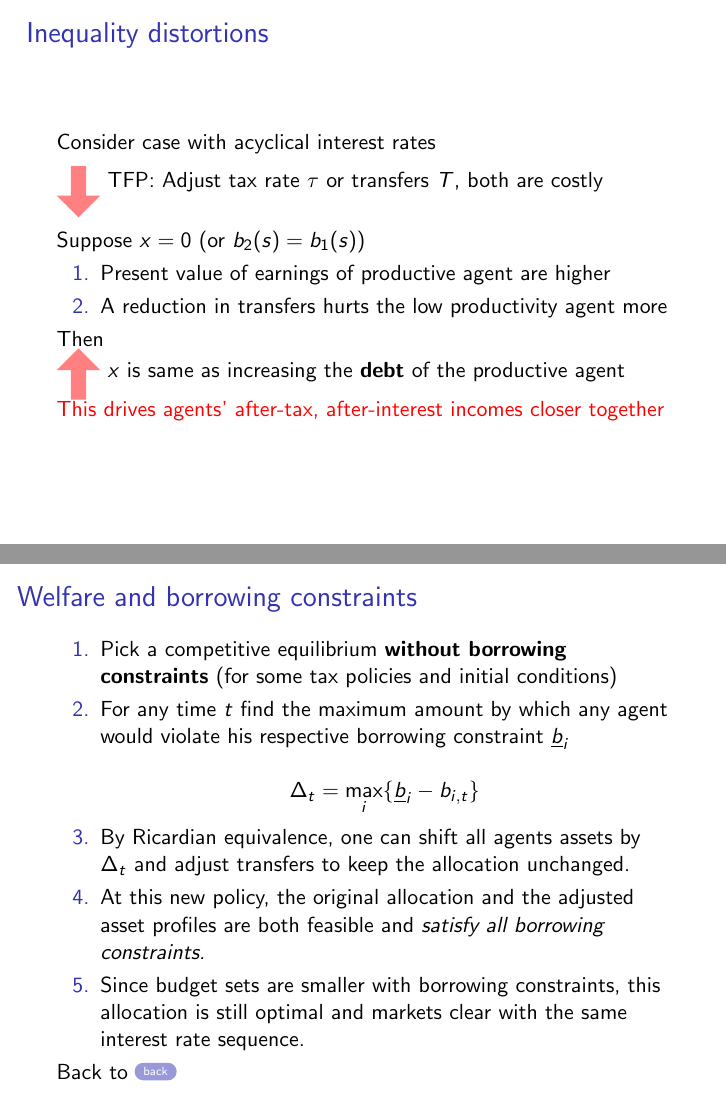
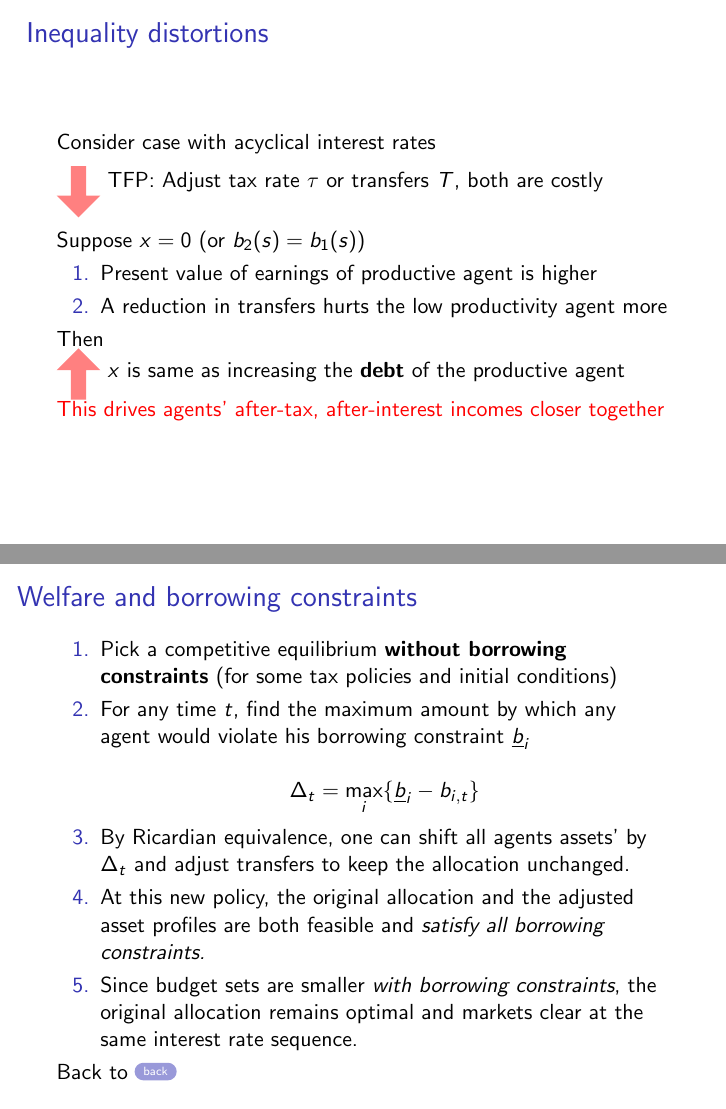
Before and after one commit to apb296/BEGS-writeup, LaTeX slides (presentation_tom.tex): pages 22 and 37 of 37, joined at a grey line. Compiled offline with pdfLaTeX.

Commit message:
tom's small revision of slides

```diff
--- a/presentation_tom.tex
+++ b/presentation_tom.tex
@@ -572,7 +572,7 @@ Consider  case with acyclical interest rates
 \vspace{2mm}
 Suppose $x=0$ (or $b_{2}(s)=b_{1}(s)$)
 \begin{enumerate}
- \item Present value of earnings of productive agent are higher
+ \item Present value of earnings of productive agent is higher
  \item A reduction in transfers hurts the low productivity agent more
 \end{enumerate}
 
@@ -928,13 +928,13 @@ the spread between the expenditure levels (risk aversion).}}
  \frametitle{Welfare and borrowing constraints}
  \begin{enumerate}
  \item Pick a competitive equilibrium \textbf{without borrowing constraints} (for some tax policies and initial conditions)
- \item For any time $t$ find the maximum amount by which any agent would violate his respective borrowing constraint $\underline{b}_{i}$
+ \item For any time $t$, find the maximum amount by which any agent would violate his borrowing constraint $\underline{b}_{i}$
 
  \[\Delta_t=\max_{i}\{\underline{b}_{i}-b_{i,t}\}\]
 
- \item By Ricardian equivalence, one can shift all agents assets by $\Delta_t$ and adjust transfers to keep the allocation unchanged.
+ \item By Ricardian equivalence, one can shift all agents assets' by $\Delta_t$ and adjust transfers to keep the allocation unchanged.
   \item At this new policy, the original allocation and the adjusted asset profiles are both feasible and \emph{satisfy all borrowing constraints.}
- \item Since budget sets are smaller with borrowing constraints, this allocation is still optimal and markets clear with the same interest rate sequence.
+ \item Since budget sets are smaller \emph{with borrowing constraints}, the original allocation remains optimal and markets clear at the same interest rate sequence.
  \end{enumerate}
  Back to \hyperlink{back to borrowing constraints main}{\beamerbutton{back}}
 \end{frame}
```
Also changed, not shown: presentation_tom.pdf, presentation_tom.tex (6 more changed lines), 4 other files.
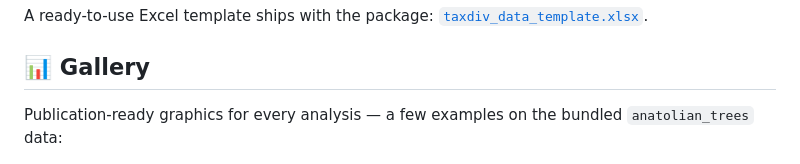
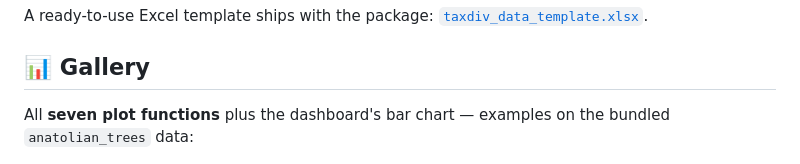
Before and after one commit to mgorgoz/taxonomic-diversity-r, a Markdown page: README.md, the part around the change printed below. Drawn GitHub-style.

```diff
--- a/README.md
+++ b/README.md
@@ -92,8 +92,8 @@ A ready-to-use Excel template ships with the package:
 
 ## 📊 Gallery
 
-Publication-ready graphics for every analysis — a few examples on the bundled
-`anatolian_trees` data:
+All **seven plot functions** plus the dashboard's bar chart — examples on the
+bundled `anatolian_trees` data:
 
 <p align="center">
   <img src="man/figures/README-bar.png" alt="Site by index bar chart" width="82%">
```
Also changed, not shown: other parts of README.md (+6 -0 lines), man/figures/README-iteration.png (added).
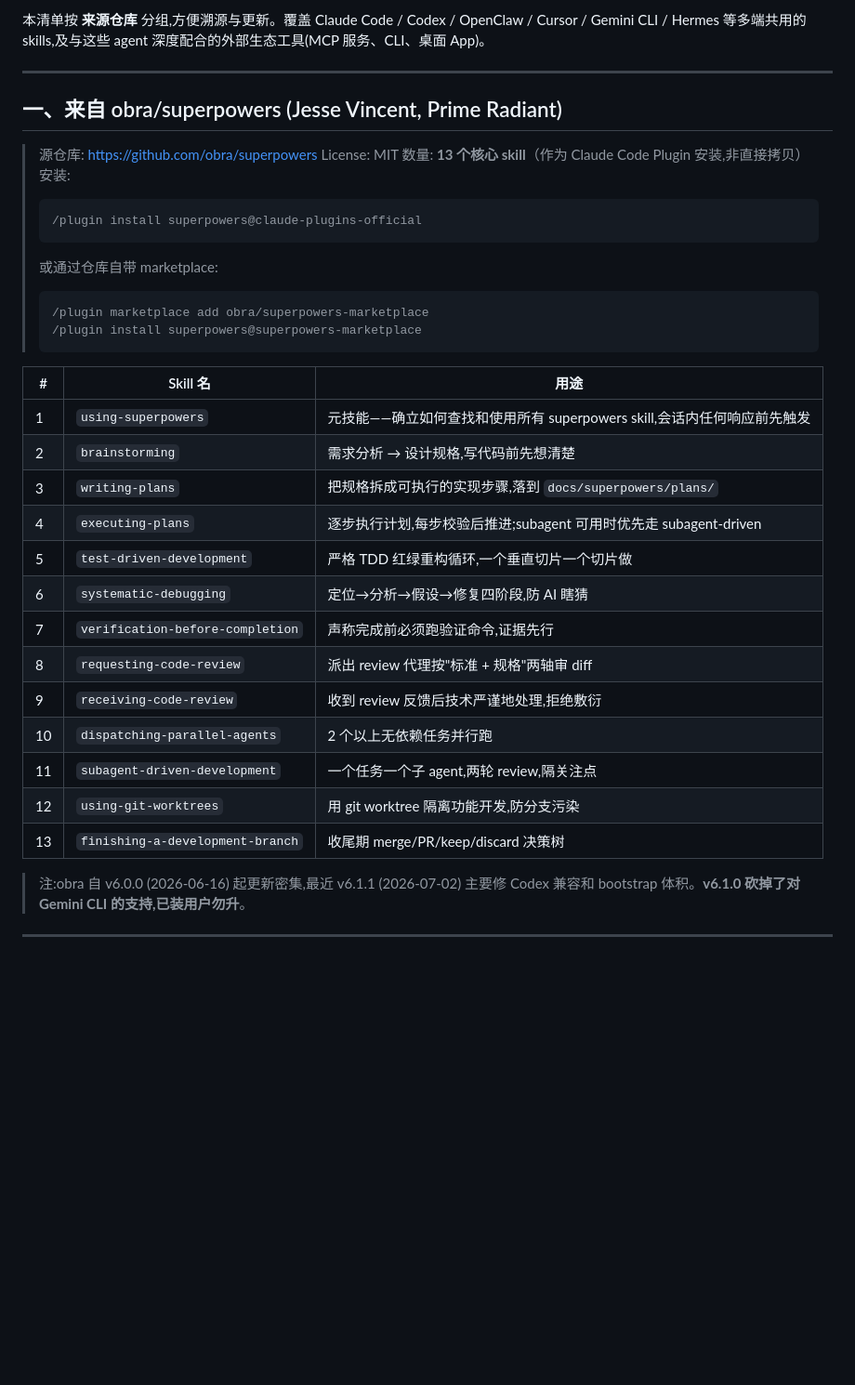
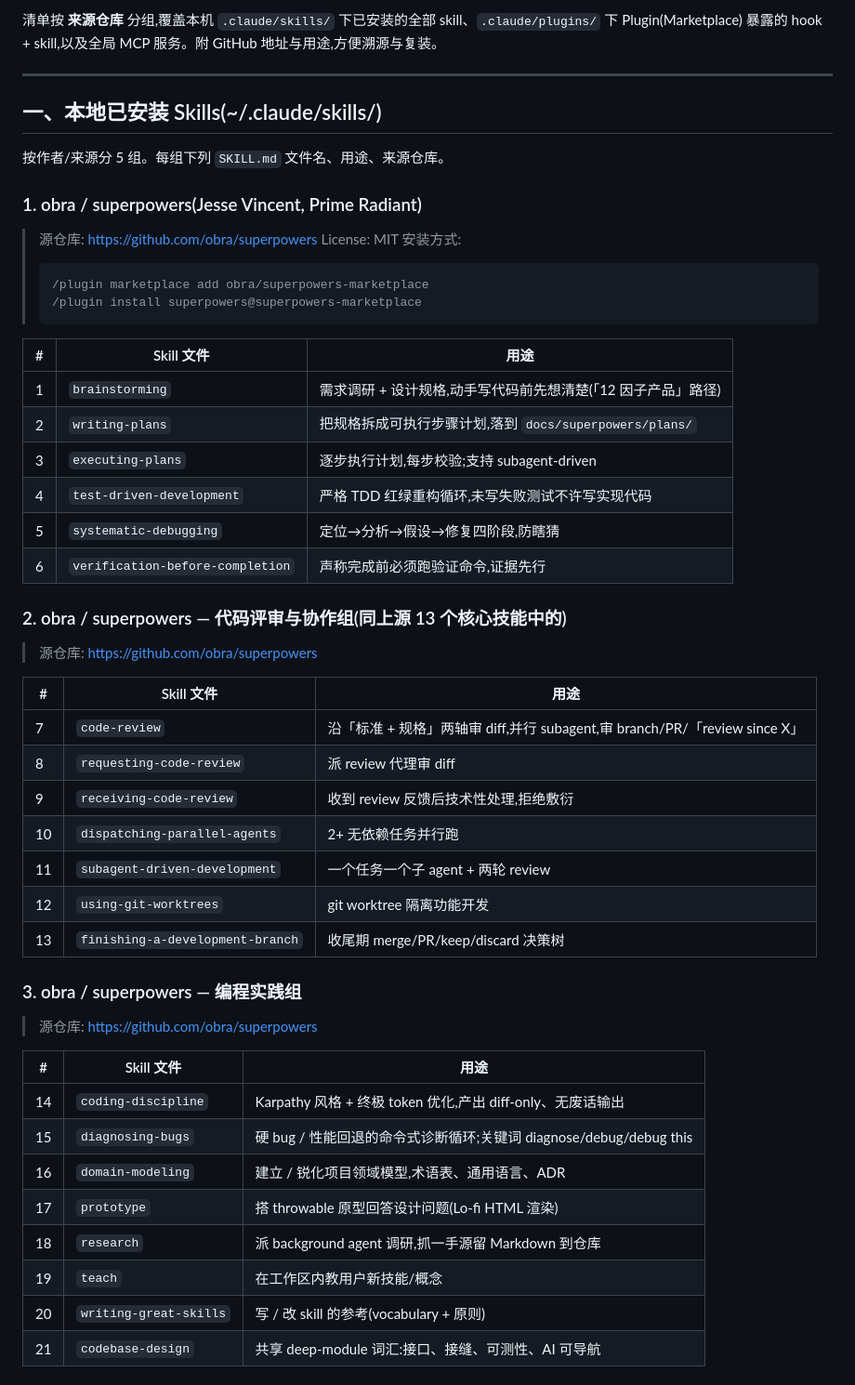
Before and after one commit to Kiasma1/ai-agent-skills-and-tools, a Markdown page: README.md, the part around one of its changes. Shown at 93% size. Rendered like a GitHub page; blank space fills up the shorter version.

````diff
--- a/README.md
+++ b/README.md
@@ -4,38 +4,55 @@
 > wsqzlzc
 
-本清单按 **来源仓库** 分组,方便溯源与更新。覆盖 Claude Code / Codex / OpenClaw / Cursor / Gemini CLI / Hermes 等多端共用的 skills,及与这些 agent 深度配合的外部生态工具(MCP 服务、CLI、桌面 App)。
+清单按 **来源仓库** 分组,覆盖本机 `.claude/skills/` 下已安装的全部 skill、`.claude/plugins/` 下 Plugin(Marketplace) 暴露的 hook + skill,以及全局 MCP 服务。附 GitHub 地址与用途,方便溯源与复装。
 
 ---
 
-## 一、来自 obra/superpowers (Jesse Vincent, Prime Radiant)
+## 一、本地已安装 Skills(~/.claude/skills/)
 
+按作者/来源分 5 组。每组下列 `SKILL.md` 文件名、用途、来源仓库。
+
+### 1. obra / superpowers(Jesse Vincent, Prime Radiant)
 > 源仓库: https://github.com/obra/superpowers
 > License: MIT
-> 数量: **13 个核心 skill**（作为 Claude Code Plugin 安装,非直接拷贝）
-> 安装:
-> ```
-> /plugin install superpowers@claude-plugins-official
-> ```
-> 或通过仓库自带 marketplace:
+> 安装方式:
 > ```
 > /plugin marketplace add obra/superpowers-marketplace
 > /plugin install superpowers@superpowers-marketplace
 > ```
 
-| # | Skill 名 | 用途 |
-|---|---------|------|
-| 1 | `using-superpowers` | 元技能——确立如何查找和使用所有 superpowers skill,会话内任何响应前先触发 |
-| 2 | `brainstorming` | 需求分析 → 设计规格,写代码前先想清楚 |
-| 3 | `writing-plans` | 把规格拆成可执行的实现步骤,落到 `docs/superpowers/plans/` |
-| 4 | `executing-plans` | 逐步执行计划,每步校验后推进;subagent 可用时优先走 subagent-driven |
-| 5 | `test-driven-development` | 严格 TDD 红绿重构循环,一个垂直切片一个切片做 |
-| 6 | `systematic-debugging` | 定位→分析→假设→修复四阶段,防 AI 瞎猜 |
-| 7 | `verification-before-completion` | 声称完成前必须跑验证命令,证据先行 |
-| 8 | `requesting-code-review` | 派出 review 代理按"标准 + 规格"两轴审 diff |
-| 9 | `receiving-code-review` | 收到 review 反馈后技术严谨地处理,拒绝敷衍 |
-| 10 | `dispatching-parallel-agents` | 2 个以上无依赖任务并行跑 |
-| 11 | `subagent-driven-development` | 一个任务一个子 agent,两轮 review,隔关注点 |
-| 12 | `using-git-worktrees` | 用 git worktree 隔离功能开发,防分支污染 |
+| # | Skill 文件 | 用途 |
+|---|-----------|------|
+| 1 | `brainstorming` | 需求调研 + 设计规格,动手写代码前先想清楚(「12 因子产品」路径) |
+| 2 | `writing-plans` | 把规格拆成可执行步骤计划,落到 `docs/superpowers/plans/` |
+| 3 | `executing-plans` | 逐步执行计划,每步校验;支持 subagent-driven |
+| 4 | `test-driven-development` | 严格 TDD 红绿重构循环,未写失败测试不许写实现代码 |
+| 5 | `systematic-debugging` | 定位→分析→假设→修复四阶段,防瞎猜 |
+| 6 | `verification-before-completion` | 声称完成前必须跑验证命令,证据先行 |
+
+### 2. obra / superpowers — 代码评审与协作组(同上源 13 个核心技能中的)
+> 源仓库: https://github.com/obra/superpowers
+
+| # | Skill 文件 | 用途 |
+|---|-----------|------|
+| 7 | `code-review` | 沿「标准 + 规格」两轴审 diff,并行 subagent,审 branch/PR/「review since X」|
+| 8 | `requesting-code-review` | 派 review 代理审 diff |
+| 9 | `receiving-code-review` | 收到 review 反馈后技术性处理,拒绝敷衍 |
+| 10 | `dispatching-parallel-agents` | 2+ 无依赖任务并行跑 |
+| 11 | `subagent-driven-development` | 一个任务一个子 agent + 两轮 review |
+| 12 | `using-git-worktrees` | git worktree 隔离功能开发 |
 | 13 | `finishing-a-development-branch` | 收尾期 merge/PR/keep/discard 决策树 |
 
-> 注:obra 自 v6.0.0 (2026-06-16) 起更新密集,最近 v6.1.1 (2026-07-02) 主要修 Codex 兼容和 bootstrap 体积。**v6.1.0 砍掉了对 Gemini CLI 的支持,已装用户勿升**。
+### 3. obra / superpowers — 编程实践组
+> 源仓库: https://github.com/obra/superpowers
+
+| # | Skill 文件 | 用途 |
+|---|-----------|------|
+| 14 | `coding-discipline` | Karpathy 风格 + 终极 token 优化,产出 diff-only、无废话输出 |
+| 15 | `diagnosing-bugs` | 硬 bug / 性能回退的命令式诊断循环;关键词 diagnose/debug/debug this |
+| 16 | `domain-modeling` | 建立 / 锐化项目领域模型,术语表、通用语言、ADR |
+| 17 | `prototype` | 搭 throwable 原型回答设计问题(Lo-fi HTML 渲染)
+| 18 | `research` | 派 background agent 调研,抓一手源留 Markdown 到仓库 |
+| 19 | `teach` | 在工作区内教用户新技能/概念 |
+| 20 | `writing-great-skills` | 写 / 改 skill 的参考(vocabulary + 原则) |
+| 21 | `codebase-design` | 共享 deep-module 词汇:接口、接缝、可测性、AI 可导航 |
+
````
Also changed, not shown: other parts of README.md (+221 -97 lines).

> WHAT NEEDS TO BE DONE
Your answer should be each line from the preceding material in which the word "driven" occurs.

> REPLY TO THE TASK
-| 4 | `executing-plans` | 逐步执行计划,每步校验后推进;subagent 可用时优先走 subagent-driven |
-| 5 | `test-driven-development` | 严格 TDD 红绿重构循环,一个垂直切片一个切片做 |
-| 11 | `subagent-driven-development` | 一个任务一个子 agent,两轮 review,隔关注点 |
+| 3 | `executing-plans` | 逐步执行计划,每步校验;支持 subagent-driven |
+| 4 | `test-driven-development` | 严格 TDD 红绿重构循环,未写失败测试不许写实现代码 |
+| 11 | `subagent-driven-development` | 一个任务一个子 agent + 两轮 review |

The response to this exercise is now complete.